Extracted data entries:
###

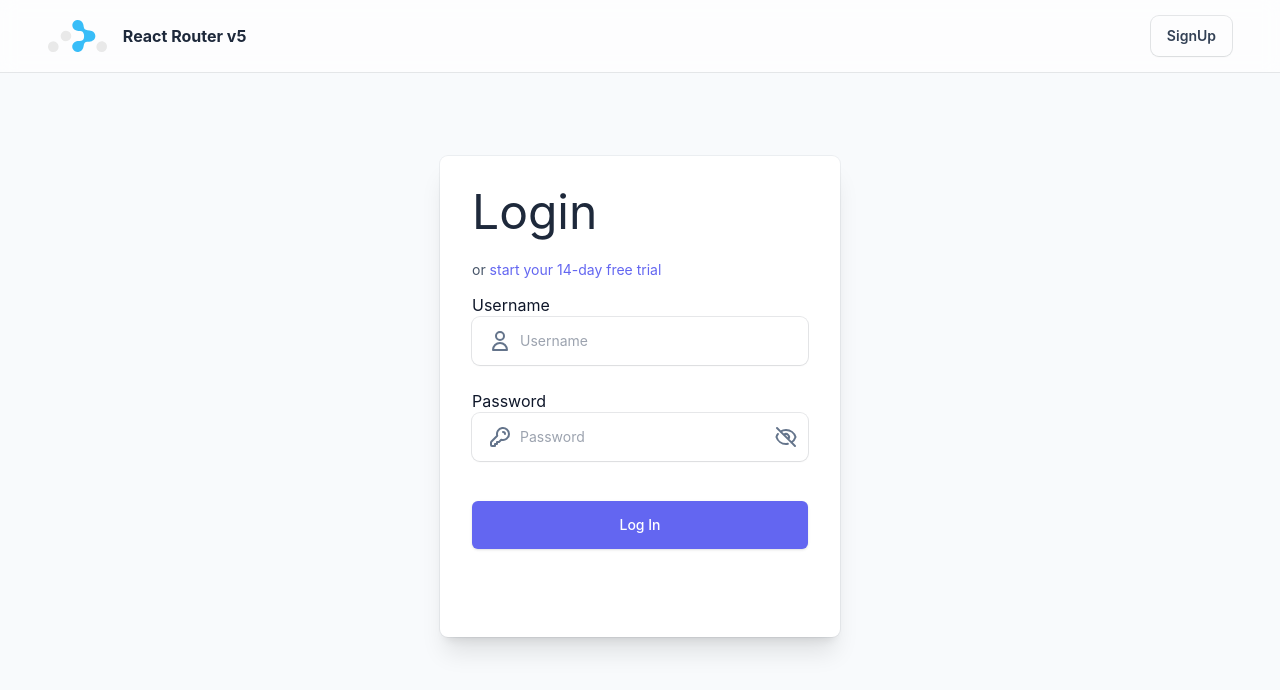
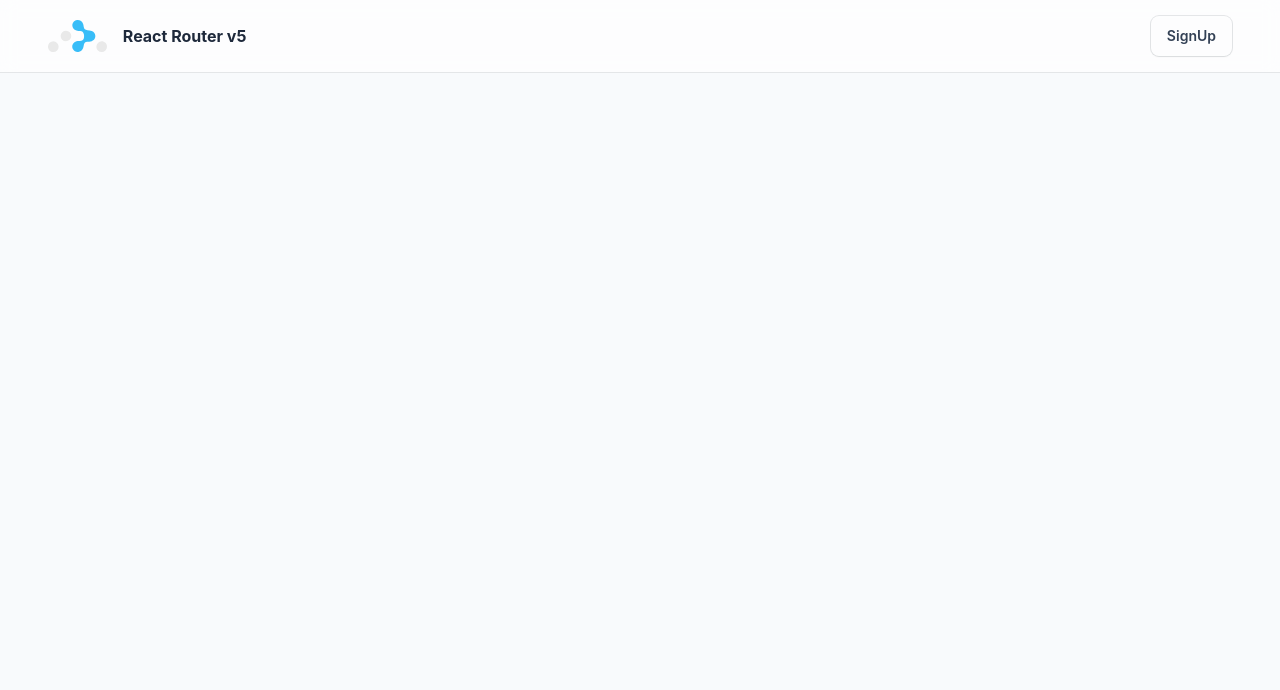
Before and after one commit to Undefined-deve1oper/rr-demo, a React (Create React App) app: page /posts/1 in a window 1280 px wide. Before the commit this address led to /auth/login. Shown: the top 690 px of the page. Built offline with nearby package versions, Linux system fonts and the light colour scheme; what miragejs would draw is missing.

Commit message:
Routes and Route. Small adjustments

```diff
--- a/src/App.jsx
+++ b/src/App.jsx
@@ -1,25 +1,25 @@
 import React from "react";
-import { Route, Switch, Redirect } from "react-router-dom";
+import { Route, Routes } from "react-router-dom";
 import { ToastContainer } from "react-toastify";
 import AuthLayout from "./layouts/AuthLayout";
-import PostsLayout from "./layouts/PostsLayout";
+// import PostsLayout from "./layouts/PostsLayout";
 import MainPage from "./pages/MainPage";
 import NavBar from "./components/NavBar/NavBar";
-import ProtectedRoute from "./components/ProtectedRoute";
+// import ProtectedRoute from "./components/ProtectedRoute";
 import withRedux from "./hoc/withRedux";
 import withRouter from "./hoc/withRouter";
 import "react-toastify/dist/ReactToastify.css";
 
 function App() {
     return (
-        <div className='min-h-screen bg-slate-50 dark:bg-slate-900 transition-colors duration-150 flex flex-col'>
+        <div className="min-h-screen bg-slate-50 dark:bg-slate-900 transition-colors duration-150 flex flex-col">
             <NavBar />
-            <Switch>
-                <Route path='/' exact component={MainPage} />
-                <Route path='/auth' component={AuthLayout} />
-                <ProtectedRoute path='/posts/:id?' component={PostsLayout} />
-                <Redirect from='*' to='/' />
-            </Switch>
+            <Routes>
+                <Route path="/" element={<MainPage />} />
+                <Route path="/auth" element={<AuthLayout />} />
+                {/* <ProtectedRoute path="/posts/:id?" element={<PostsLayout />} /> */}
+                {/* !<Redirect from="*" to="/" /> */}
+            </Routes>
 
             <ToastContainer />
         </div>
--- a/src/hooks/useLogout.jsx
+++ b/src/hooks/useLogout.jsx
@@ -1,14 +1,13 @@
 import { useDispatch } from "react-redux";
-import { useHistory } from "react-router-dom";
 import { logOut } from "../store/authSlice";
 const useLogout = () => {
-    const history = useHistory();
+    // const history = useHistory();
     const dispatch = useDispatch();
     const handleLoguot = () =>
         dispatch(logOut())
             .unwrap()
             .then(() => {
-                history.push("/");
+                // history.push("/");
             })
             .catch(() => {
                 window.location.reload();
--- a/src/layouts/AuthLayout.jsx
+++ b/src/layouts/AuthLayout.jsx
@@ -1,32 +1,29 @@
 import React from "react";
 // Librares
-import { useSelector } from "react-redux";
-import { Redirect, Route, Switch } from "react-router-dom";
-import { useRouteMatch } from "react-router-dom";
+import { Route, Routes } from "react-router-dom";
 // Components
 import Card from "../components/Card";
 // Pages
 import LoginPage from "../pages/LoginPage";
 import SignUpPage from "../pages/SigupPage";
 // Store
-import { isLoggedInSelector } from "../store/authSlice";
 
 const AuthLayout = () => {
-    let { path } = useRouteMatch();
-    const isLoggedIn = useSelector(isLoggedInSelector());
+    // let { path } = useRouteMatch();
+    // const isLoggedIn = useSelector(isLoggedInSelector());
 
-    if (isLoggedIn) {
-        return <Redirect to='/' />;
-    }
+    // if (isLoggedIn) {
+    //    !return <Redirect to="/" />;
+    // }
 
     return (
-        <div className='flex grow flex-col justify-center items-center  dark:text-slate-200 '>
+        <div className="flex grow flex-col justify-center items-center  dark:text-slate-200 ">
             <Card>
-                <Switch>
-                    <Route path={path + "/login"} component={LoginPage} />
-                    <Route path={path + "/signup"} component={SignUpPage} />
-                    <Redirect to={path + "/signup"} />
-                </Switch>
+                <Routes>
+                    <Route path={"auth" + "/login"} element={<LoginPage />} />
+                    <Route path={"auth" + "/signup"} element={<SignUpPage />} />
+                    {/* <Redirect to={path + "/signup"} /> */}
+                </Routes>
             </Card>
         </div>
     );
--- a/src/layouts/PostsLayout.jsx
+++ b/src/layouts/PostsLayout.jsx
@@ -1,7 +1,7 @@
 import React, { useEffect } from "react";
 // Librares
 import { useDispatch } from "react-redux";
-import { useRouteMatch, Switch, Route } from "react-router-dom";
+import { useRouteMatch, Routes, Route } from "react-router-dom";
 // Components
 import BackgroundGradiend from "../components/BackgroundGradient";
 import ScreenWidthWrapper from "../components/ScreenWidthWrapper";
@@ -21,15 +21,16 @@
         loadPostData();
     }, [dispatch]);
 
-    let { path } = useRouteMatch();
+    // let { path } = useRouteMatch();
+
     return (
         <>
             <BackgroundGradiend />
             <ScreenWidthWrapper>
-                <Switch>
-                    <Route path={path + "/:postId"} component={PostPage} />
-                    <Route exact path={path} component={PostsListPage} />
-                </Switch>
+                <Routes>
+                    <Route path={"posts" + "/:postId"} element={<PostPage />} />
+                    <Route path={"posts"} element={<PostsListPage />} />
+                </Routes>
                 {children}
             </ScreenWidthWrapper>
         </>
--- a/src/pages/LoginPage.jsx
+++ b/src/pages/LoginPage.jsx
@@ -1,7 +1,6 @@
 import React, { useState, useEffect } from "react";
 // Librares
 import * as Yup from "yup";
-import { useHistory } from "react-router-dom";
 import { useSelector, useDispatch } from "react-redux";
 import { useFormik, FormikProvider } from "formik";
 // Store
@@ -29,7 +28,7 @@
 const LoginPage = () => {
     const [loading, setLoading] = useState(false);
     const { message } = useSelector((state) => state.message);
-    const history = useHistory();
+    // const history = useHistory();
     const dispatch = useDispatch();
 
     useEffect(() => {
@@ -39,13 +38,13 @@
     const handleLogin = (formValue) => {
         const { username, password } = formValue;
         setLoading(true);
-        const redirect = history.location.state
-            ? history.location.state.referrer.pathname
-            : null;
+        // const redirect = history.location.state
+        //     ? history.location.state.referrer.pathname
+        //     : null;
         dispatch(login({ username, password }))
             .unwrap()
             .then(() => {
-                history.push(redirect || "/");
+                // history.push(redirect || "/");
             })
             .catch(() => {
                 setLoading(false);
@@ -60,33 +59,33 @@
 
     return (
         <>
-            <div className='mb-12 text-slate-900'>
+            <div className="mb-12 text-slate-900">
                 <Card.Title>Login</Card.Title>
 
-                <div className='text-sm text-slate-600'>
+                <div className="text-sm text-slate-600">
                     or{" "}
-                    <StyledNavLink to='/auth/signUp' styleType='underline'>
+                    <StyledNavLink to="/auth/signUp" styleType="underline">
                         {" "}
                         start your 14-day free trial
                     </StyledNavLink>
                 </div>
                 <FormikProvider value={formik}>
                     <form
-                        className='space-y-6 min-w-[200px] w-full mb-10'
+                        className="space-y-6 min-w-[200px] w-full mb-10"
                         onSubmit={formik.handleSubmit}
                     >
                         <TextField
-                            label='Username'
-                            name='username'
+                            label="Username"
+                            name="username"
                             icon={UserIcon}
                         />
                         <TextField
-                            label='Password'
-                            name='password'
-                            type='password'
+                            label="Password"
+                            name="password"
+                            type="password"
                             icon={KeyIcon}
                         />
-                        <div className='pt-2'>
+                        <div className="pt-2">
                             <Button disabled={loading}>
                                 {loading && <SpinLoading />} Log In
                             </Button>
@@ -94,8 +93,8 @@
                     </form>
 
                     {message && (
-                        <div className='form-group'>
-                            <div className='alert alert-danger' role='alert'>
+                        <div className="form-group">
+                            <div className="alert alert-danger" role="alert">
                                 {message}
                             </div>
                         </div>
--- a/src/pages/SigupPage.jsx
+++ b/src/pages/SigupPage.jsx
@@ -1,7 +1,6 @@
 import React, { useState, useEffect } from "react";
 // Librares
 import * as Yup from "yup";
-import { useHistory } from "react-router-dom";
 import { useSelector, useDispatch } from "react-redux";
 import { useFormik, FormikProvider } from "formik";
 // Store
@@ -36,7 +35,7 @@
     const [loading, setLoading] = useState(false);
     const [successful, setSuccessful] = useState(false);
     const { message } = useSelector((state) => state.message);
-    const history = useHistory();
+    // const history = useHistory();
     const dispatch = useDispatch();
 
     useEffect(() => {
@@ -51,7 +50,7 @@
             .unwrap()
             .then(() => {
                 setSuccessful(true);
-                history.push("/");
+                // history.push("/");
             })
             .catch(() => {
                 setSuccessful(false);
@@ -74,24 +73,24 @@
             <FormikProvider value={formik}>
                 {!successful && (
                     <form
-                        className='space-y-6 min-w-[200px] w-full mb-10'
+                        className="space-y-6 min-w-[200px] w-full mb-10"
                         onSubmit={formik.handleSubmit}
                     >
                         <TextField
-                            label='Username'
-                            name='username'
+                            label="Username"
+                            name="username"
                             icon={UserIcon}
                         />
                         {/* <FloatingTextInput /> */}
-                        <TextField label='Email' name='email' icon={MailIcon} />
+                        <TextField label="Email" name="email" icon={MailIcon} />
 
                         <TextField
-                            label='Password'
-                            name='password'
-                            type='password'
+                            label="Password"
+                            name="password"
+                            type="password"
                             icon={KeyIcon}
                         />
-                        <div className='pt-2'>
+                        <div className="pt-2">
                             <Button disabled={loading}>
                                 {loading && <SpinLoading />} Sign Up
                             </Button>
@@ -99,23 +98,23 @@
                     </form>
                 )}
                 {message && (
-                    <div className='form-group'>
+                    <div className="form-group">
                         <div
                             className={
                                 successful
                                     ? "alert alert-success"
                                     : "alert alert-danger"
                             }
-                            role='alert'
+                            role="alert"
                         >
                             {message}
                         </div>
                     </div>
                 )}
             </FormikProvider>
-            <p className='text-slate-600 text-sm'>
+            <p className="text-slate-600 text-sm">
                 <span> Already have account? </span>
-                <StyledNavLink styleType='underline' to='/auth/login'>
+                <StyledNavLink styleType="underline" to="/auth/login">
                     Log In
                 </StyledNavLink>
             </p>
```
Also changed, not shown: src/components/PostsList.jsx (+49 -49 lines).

###

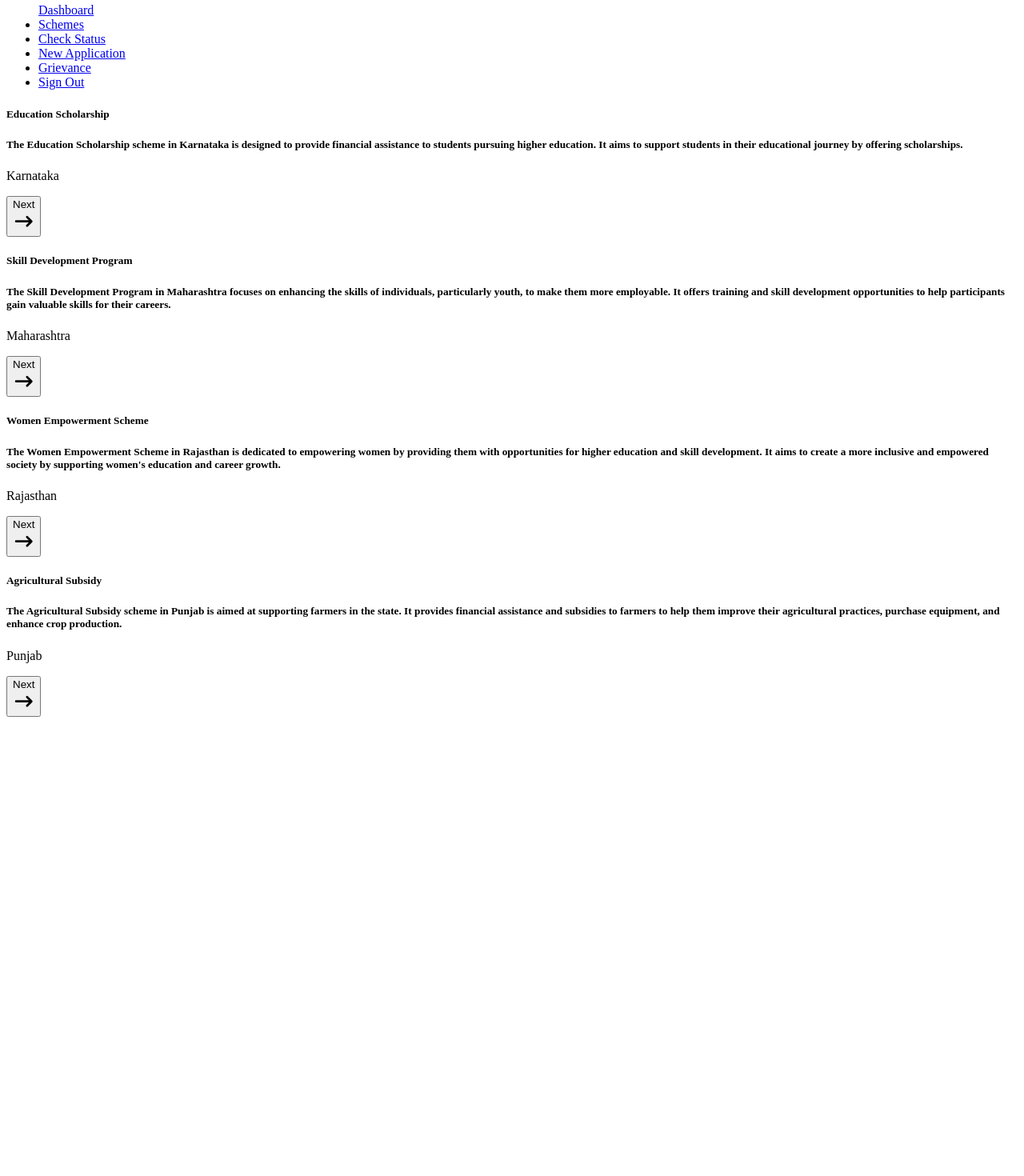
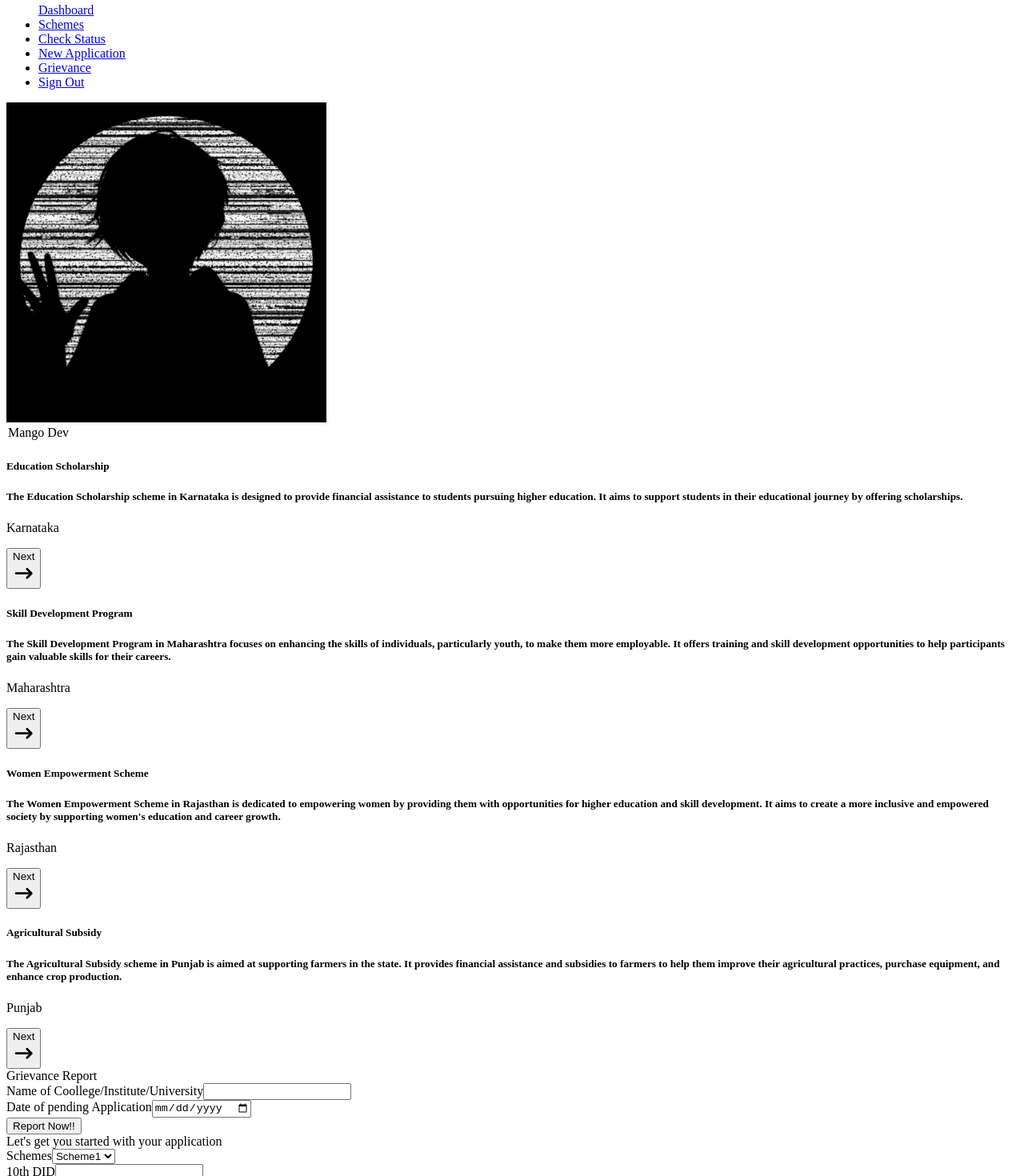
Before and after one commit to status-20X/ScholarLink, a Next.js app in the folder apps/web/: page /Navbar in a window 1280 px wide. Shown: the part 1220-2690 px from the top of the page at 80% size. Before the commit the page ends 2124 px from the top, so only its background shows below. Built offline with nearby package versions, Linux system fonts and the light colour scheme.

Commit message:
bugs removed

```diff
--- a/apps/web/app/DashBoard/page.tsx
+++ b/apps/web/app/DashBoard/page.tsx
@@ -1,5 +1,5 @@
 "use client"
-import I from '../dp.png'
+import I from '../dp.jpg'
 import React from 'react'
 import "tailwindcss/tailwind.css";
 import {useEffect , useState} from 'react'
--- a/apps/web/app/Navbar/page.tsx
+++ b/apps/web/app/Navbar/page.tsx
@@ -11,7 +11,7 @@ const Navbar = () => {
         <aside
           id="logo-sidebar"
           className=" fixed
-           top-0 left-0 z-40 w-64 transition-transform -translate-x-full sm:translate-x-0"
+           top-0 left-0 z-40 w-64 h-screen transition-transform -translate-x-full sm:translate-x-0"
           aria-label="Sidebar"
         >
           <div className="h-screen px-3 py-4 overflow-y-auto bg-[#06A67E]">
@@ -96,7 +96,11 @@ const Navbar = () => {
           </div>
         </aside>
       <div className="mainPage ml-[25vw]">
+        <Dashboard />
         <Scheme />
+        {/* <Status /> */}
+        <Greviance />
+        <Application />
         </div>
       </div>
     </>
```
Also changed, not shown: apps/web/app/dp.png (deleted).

###

__WHAT YOU NEED TO DO__. Count the lines in the preceding entries that contain the string "Routes", and state only the resulting number.

__WRITTEN RESPONSE__. 10